_What is required_. Search the entries below for "enum". Report each line where it occurs.

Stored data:
- - - -
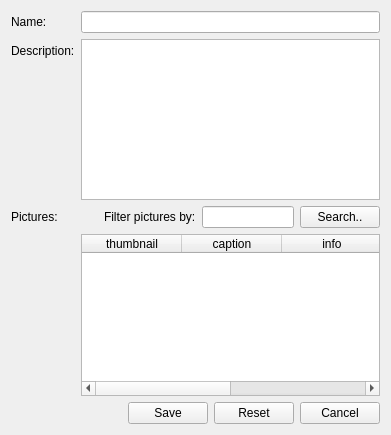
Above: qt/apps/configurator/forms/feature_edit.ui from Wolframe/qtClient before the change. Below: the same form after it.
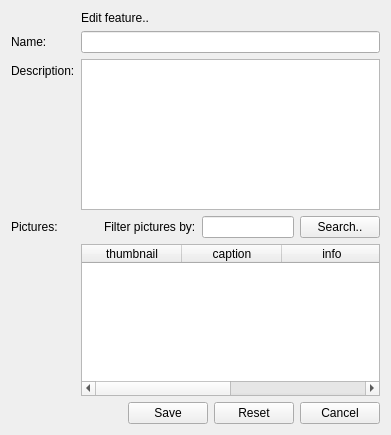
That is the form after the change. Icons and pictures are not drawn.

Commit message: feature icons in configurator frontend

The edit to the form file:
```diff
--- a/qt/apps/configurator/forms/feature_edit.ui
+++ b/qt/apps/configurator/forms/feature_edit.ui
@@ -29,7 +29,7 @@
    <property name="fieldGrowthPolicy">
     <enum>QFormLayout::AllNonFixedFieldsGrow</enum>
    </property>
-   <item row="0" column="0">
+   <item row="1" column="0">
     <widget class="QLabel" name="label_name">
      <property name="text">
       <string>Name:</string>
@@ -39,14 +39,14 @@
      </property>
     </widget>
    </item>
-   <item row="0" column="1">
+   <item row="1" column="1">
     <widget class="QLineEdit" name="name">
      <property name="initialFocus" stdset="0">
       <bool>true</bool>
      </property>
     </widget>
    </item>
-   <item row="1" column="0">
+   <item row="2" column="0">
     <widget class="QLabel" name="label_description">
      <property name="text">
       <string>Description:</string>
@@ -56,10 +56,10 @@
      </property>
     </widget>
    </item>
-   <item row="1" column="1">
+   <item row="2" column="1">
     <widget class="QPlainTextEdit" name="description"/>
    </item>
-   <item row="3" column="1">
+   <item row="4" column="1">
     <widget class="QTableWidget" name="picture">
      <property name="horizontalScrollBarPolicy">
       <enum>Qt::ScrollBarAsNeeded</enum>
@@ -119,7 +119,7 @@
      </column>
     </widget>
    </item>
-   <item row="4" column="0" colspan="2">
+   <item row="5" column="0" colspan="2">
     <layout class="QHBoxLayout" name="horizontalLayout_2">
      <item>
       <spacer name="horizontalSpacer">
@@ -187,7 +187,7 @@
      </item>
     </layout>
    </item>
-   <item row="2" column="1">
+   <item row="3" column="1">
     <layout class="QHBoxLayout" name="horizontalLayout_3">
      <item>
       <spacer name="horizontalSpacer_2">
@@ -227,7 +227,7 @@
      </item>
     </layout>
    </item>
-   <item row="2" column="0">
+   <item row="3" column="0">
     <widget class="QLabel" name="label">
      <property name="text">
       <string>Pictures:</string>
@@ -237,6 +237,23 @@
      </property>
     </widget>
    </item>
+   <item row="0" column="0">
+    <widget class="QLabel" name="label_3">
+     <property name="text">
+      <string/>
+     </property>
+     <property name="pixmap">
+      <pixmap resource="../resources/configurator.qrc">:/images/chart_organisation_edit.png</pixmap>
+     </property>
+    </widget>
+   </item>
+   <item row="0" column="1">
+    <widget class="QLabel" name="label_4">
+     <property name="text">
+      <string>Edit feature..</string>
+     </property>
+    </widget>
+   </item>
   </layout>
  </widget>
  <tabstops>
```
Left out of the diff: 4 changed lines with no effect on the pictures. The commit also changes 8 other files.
- - - -
_Solution to the problem_.
     <enum>QFormLayout::AllNonFixedFieldsGrow</enum>
       <enum>Qt::ScrollBarAsNeeded</enum>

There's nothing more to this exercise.